YOUR TASK
If a line in the records below contains "https", copy that line.

RECORDS FOR THE TASK
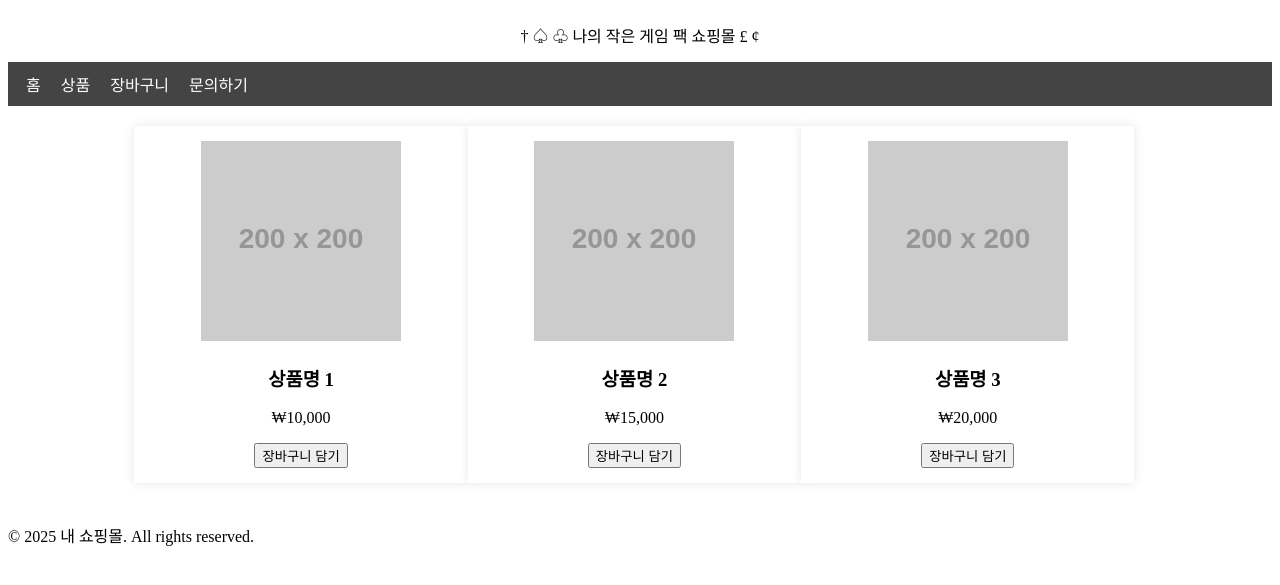
Repository: SeungYeon04/A_AssetsJSP
Page: http://localhost/JSP_Start01/
An editor plug-in stored every save of this project. The page is shown before and after the next save, followed by the edit.
The browser window is 1280 px wide. The pictures show the whole page.
Some web fonts or font styles are not loaded; a fallback is used. The page is served by Tomcat 9.

Above is the page before, as saved 2025-03-11 05:53:00.

### JSP_Start01/src/main/webapp/index.jsp
<%@ page language="java" contentType="text/html; charset=UTF-8"
    pageEncoding="UTF-8"%>
<!DOCTYPE html>
<html>
<head>
<meta charset="UTF-8">
<title>Insert title here</title>
</head>
<body>
	<header>† ♤ ♧  나의 작은 게임 팩 쇼핑몰 £ ¢</header>

    <nav>
        <a href="#">홈</a>
        <a href="#">상품</a>
        <a href="#">장바구니</a>
        <a href="#">문의하기</a>
    </nav>

    <div class="container">
        <div class="product">
            <img src="https://via.placeholder.com/200" alt="상품1">
            <h3>상품명 1</h3>
            <p>₩10,000</p>
            <button>장바구니 담기</button>
        </div>

        <div class="product">
            <img src="https://via.placeholder.com/200" alt="상품2">
            <h3>상품명 2</h3>
            <p>₩15,000</p>
            <button>장바구니 담기</button>
        </div>

        <div class="product">
            <img src="https://via.placeholder.com/200" alt="상품3">
            <h3>상품명 3</h3>
            <p>₩20,000</p>
            <button>장바구니 담기</button>
        </div>
    </div>

    <footer>© 2025 내 쇼핑몰. All rights reserved.</footer>
    <style>

    	body {
    		font-family: 'Ownglyph_ParkDaHyun';
    	}

    	header {
    		text-align: center;
    		padding: 15px 0;
    	}



	    @font-face {
		    font-family: 'Ownglyph_ParkDaHyun';
		    src: url('https://fastly.jsdelivr.net/gh/projectnoonnu/2411-3@1.0/Ownglyph_ParkDaHyun.woff2') format('woff2');
		    font-weight: normal;
		    font-style: normal;
		}

		nav {
			background-color: #444;
			padding: 10px;
			text-align: ceter;

			a {
				color: white;
            	text-decoration: none;
            	margin: 0 8px;
            	/*font-size: 18px;*/
			 }

			a:hover {
            	text-decoration: underline;
        	}
		}

		/* 메인콘텐츠 */
		.container {
			width: 80%;
			margin: 20px auto;
			display: flex;
			flex-wrap: wrap;
			jusify-content:	space-between;
		}

		.product {
			width: 30%;
			background: white;
			padding: 15px;
			box-shadow: 0 0 10px rgba(0, 0, 0, 0.1);
			margin-bottom: 20px;
			text-align: center;

		}

    </style>
</body>
</html>

After the next save:
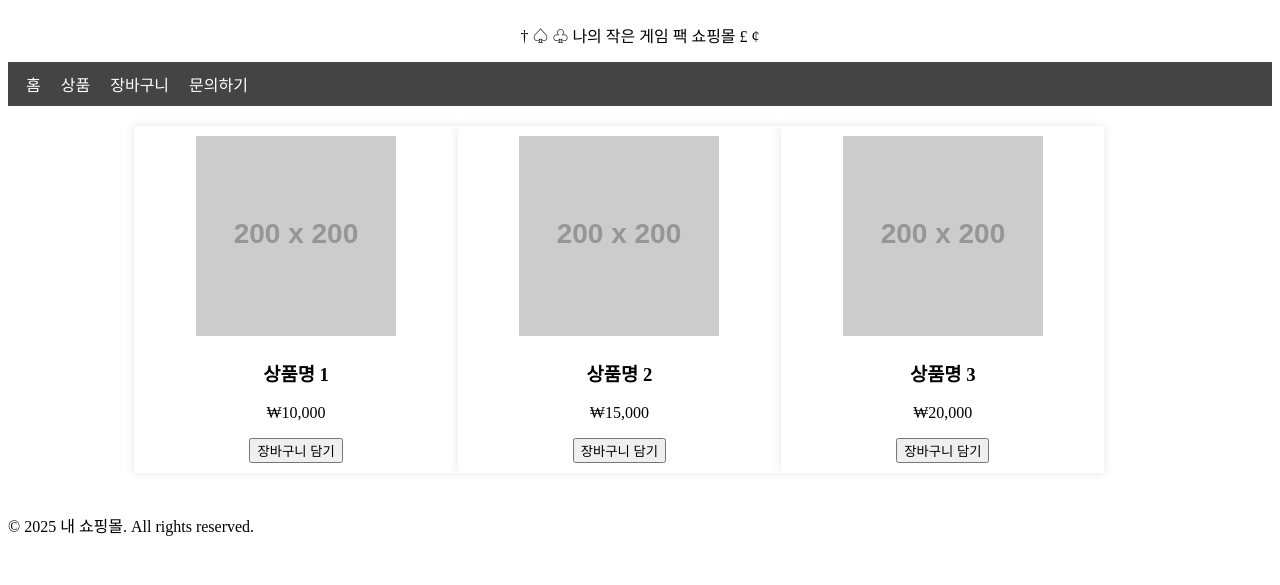
Saved 5 s later.
--- a/JSP_Start01/src/main/webapp/index.jsp
+++ b/JSP_Start01/src/main/webapp/index.jsp
@@ -89,7 +89,7 @@
 		.product {
 			width: 30%;
 			background: white;
-			padding: 15px;
+			padding: 10px;
 			box-shadow: 0 0 10px rgba(0, 0, 0, 0.1);
 			margin-bottom: 20px;
 			text-align: center;
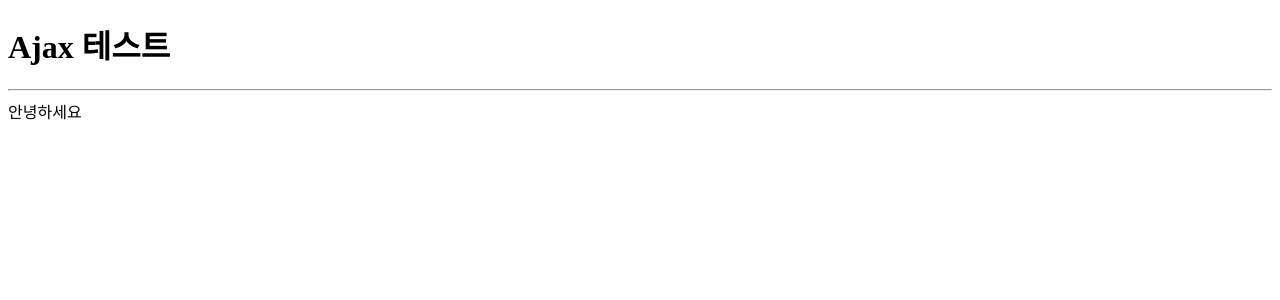
Repository: cwj2306/blog_project_2
Page: http://localhost/blog/test/ajaxtest.jsp
An editor plug-in stored every save of this project. The page is shown before and after the next save, followed by the edit.
The browser window is 1280 px wide. The pictures show the whole page.
The page is served by Tomcat 9. Nobody is signed in. The application's start-up code is not run.

Above is the page before, as saved 2019-11-01 02:43:09.

After the next save:
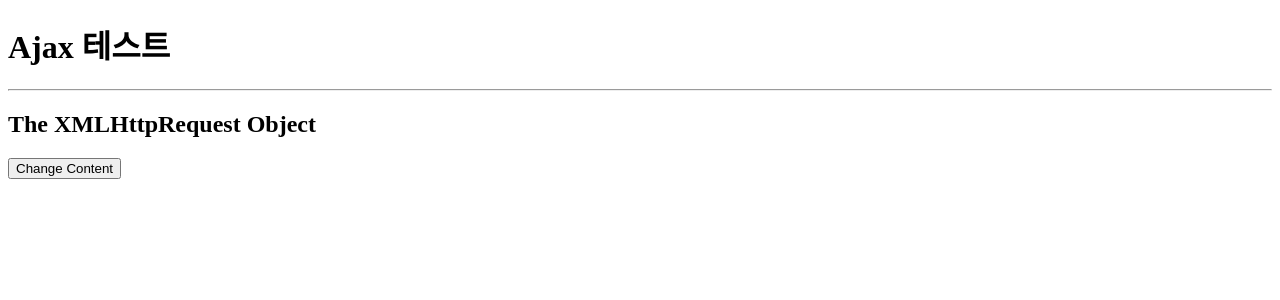
Saved 9 min 18 s later.
--- a/blog/WebContent/test/ajaxtest.jsp
+++ b/blog/WebContent/test/ajaxtest.jsp
@@ -1,5 +1,4 @@
-<%@ page language="java" contentType="text/html; charset=UTF-8"
-    pageEncoding="UTF-8"%>
+<%@ page language="java" contentType="text/html; charset=UTF-8" pageEncoding="UTF-8"%>
 <!DOCTYPE html>
 <html>
 <head>
@@ -9,10 +8,25 @@
 <body>
 
 	<h1>Ajax 테스트</h1>
-	<hr/>
-	<div id="content">
-		안녕하세요
+	<hr />
+
+	<div id="demo">
+		<h2>The XMLHttpRequest Object</h2>
+		<button type="button" onclick="loadDoc()">Change Content</button>
 	</div>
+
+	<script>
+		function loadDoc() {
+			var xhttp = new XMLHttpRequest();
+			xhttp.onreadystatechange = function() {
+				if (this.readyState == 4 && this.status == 200) {
+					document.getElementById("demo").innerHTML = this.responseText;
+				}
+			};
+			xhttp.open("GET", "ajax_info.txt", true);
+			xhttp.send();
+		}
+	</script>
 
 </body>
 </html>
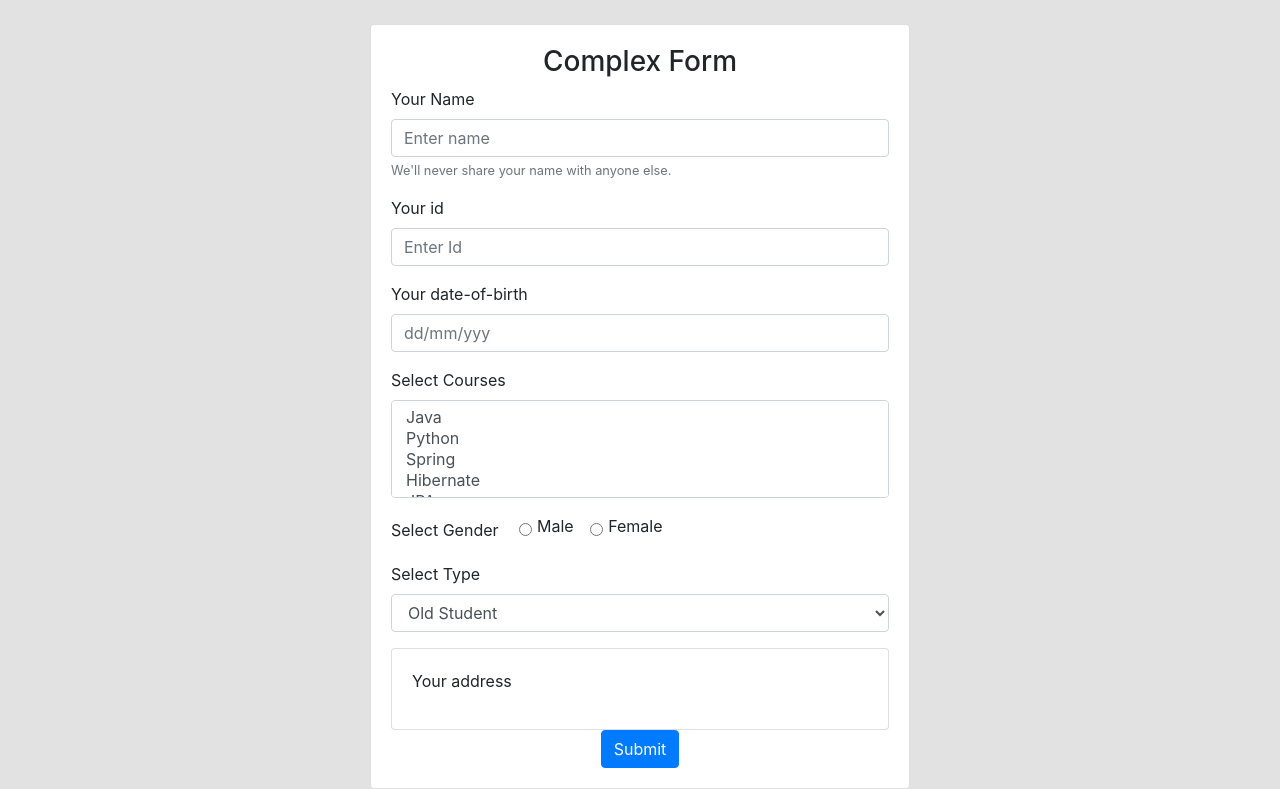
Repository: agupta003/3-18-2024
Page: http://localhost/spring-mvc-orm-db-Fileupload-multipart-resolver/WEB-INF/views/jsp/complex_form.jsp
These files come from the project's save history. The page is drawn as it stood at one moment and after the next save; the edit follows.
The browser window is 1280 px wide. The pictures show the whole page.
Some web libraries are served in a nearby version. The page is served by Tomcat 10. Nobody is signed in. Other server files are loaded and not shown. The template is opened directly, without the code that normally fills it, so the values that code supplies are empty.

Above is the page before, as saved 2024-03-28 04:24:56.

### spring-mvc-orm-db-Fileupload-multipart-resolver/src/main/webapp/WEB-INF/views/jsp/complex_form.jsp
<!doctype html>
<html lang="en">
<head>
<!-- Required meta tags -->
<meta charset="utf-8">
<meta name="viewport"
	content="width=device-width, initial-scale=1, shrink-to-fit=no">

<!-- Bootstrap CSS -->
<link rel="stylesheet"
	href="https://cdn.jsdelivr.net/npm/bootstrap@4.0.0/dist/css/bootstrap.min.css"
	integrity="sha384-Gn5384xqQ1aoWXA+058RXPxPg6fy4IWvTNh0E263XmFcJlSAwiGgFAW/dAiS6JXm"
	crossorigin="anonymous">

<title>Hello, world!</title>
</head>
<body class="" style="background: #e2e2e2;">
	<div class="container mt-4">
		<div class="row">
			<div class="col-md-6 offset-md-3">
				<div class="card">
					<div class="card-body">
						<h3 class="text-center">Complex Form</h3>
						<form action="handleform" method="post">
							<div class="form-group">
								<label for="exampleInputEmail1">Your Name</label> <input
									name="name" ytpe="text" class="form-control"
									id="exampleInputEmail1" aria-describedby="emailHelp"
									placeholder="Enter name"> <small id="emailHelp"
									class="form-text text-muted">We'll never share your
									name with anyone else.</small>
							</div>
							<div class="form-group">
								<label for="exampleInputEmail1">Your id</label>
									<input name="id" type="text" class="form-control" id="exampleInputEmail1"
										aria-describedby="emailHelp" placeholder="Enter Id">
							</div>
							<div class="form-group">
								<label for="exampleInputEmail1">Your date-of-birth</label>
								<input name="date" type="text" class="form-control"id="exampleInputEmail1"
								placeholder="dd/mm/yyy" aria-describedby="emailHelp">
							</div>
							<div class="form-group">
								<label for="exampleFromControlSelect1">Select Courses</label>
								<select name="courses" type="text" class="form-control"  id="exampleFromControlSelect1" multiple>
									<option>Java</option>
									<option>Python</option>
									<option>Spring</option>
									<option>Hibernate</option>
									<option>JPA</option>
								</select>
							</div>
							<div class="form-group">
								<span class="mr-3">Select Gender</span>
								<div class="form-check form-check-inline">
									<input class="form-check-input" type="radio" name="gender" id="inlineRadio1" value="male">
										<label class="form-check-lable" for="inlineRadio1">Male</label>
								</div>
								<div class="form-check- form-check-inline">
									<input class="form-check-input" type="radio" name="gender" id="inlineRadio2" value="female">
										<label class="form-check-lable" for="inlineRadio2">Female</label>
								</div>
							</div>
							<div class="form-group">
								<label for="">Select Type</label>
								<select class="form-control" name="type">
									<option value="oldstudent">Old Student</option>
									<option value="normalstudent">Normal Student</option>
								</select>
							</div>
							<div class="card">
							<div class="card-body">
							<p>Your address</p>
							</div></div>
							<div class="container- text-center">
							<button type="submit" class="btn btn-primary">Submit</button>
							</div>
					</form>
				</div>
			</div>
		</div>
	</div>
	</div>


	<!-- Optional JavaScript -->
	<!-- jQuery first, then Popper.js, then Bootstrap JS -->
	<script src="https://code.jquery.com/jquery-3.2.1.slim.min.js"
		integrity="sha384-KJ3o2DKtIkvYIK3UENzmM7KCkRr/rE9/Qpg6aAZGJwFDMVNA/GpGFF93hXpG5KkN"
		crossorigin="anonymous"></script>
	<script
		src="https://cdn.jsdelivr.net/npm/popper.js@1.12.9/dist/umd/popper.min.js"
		integrity="sha384-ApNbgh9B+Y1QKtv3Rn7W3mgPxhU9K/ScQsAP7hUibX39j7fakFPskvXusvfa0b4Q"
		crossorigin="anonymous"></script>
	<script
		src="https://cdn.jsdelivr.net/npm/bootstrap@4.0.0/dist/js/bootstrap.min.js"
		integrity="sha384-JZR6Spejh4U02d8jOt6vLEHfe/JQGiRRSQQxSfFWpi1MquVdAyjUar5+76PVCmYl"
		crossorigin="anonymous"></script>
</body>
</html>

After the next save:
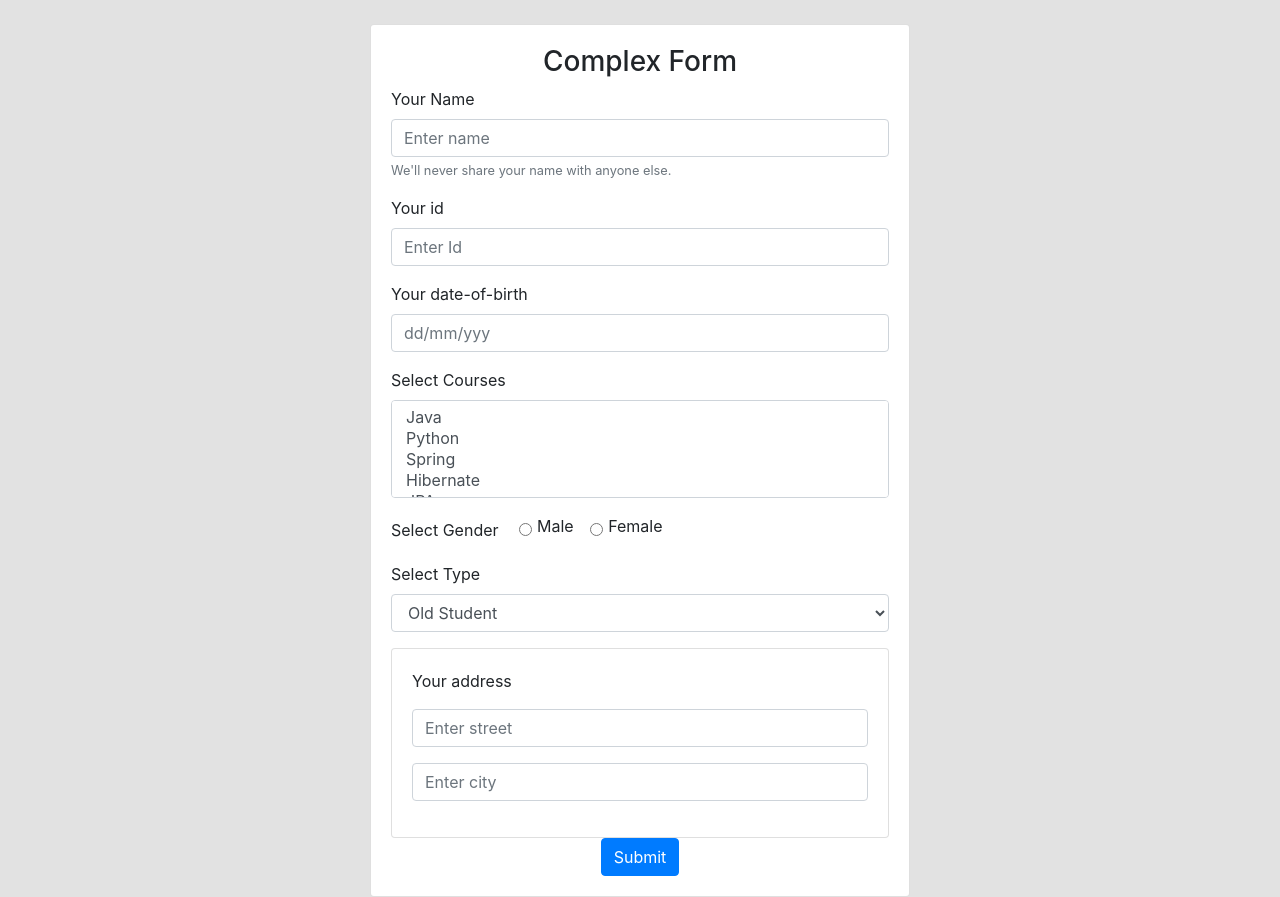
Saved 117 s later.
--- a/spring-mvc-orm-db-Fileupload-multipart-resolver/src/main/webapp/WEB-INF/views/jsp/complex_form.jsp
+++ b/spring-mvc-orm-db-Fileupload-multipart-resolver/src/main/webapp/WEB-INF/views/jsp/complex_form.jsp
@@ -71,6 +71,8 @@
 							<div class="card">
 							<div class="card-body">
 							<p>Your address</p>
+							<div class="form-group"><input type="text" class="form-control" placeholder="Enter street"></div>
+							<div class="form-group"><input type="text" class="form-control" placeholder="Enter city"></div>
 							</div></div>
 							<div class="container- text-center">
 							<button type="submit" class="btn btn-primary">Submit</button>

EXERCISE ANSWER
            <img src="https://via.placeholder.com/200" alt="상품1">
            <img src="https://via.placeholder.com/200" alt="상품2">
            <img src="https://via.placeholder.com/200" alt="상품3">
		    src: url('https://fastly.jsdelivr.net/gh/projectnoonnu/2411-3@1.0/Ownglyph_ParkDaHyun.woff2') format('woff2');
	href="https://cdn.jsdelivr.net/npm/bootstrap@4.0.0/dist/css/bootstrap.min.css"
	<script src="https://code.jquery.com/jquery-3.2.1.slim.min.js"
		src="https://cdn.jsdelivr.net/npm/popper.js@1.12.9/dist/umd/popper.min.js"
		src="https://cdn.jsdelivr.net/npm/bootstrap@4.0.0/dist/js/bootstrap.min.js"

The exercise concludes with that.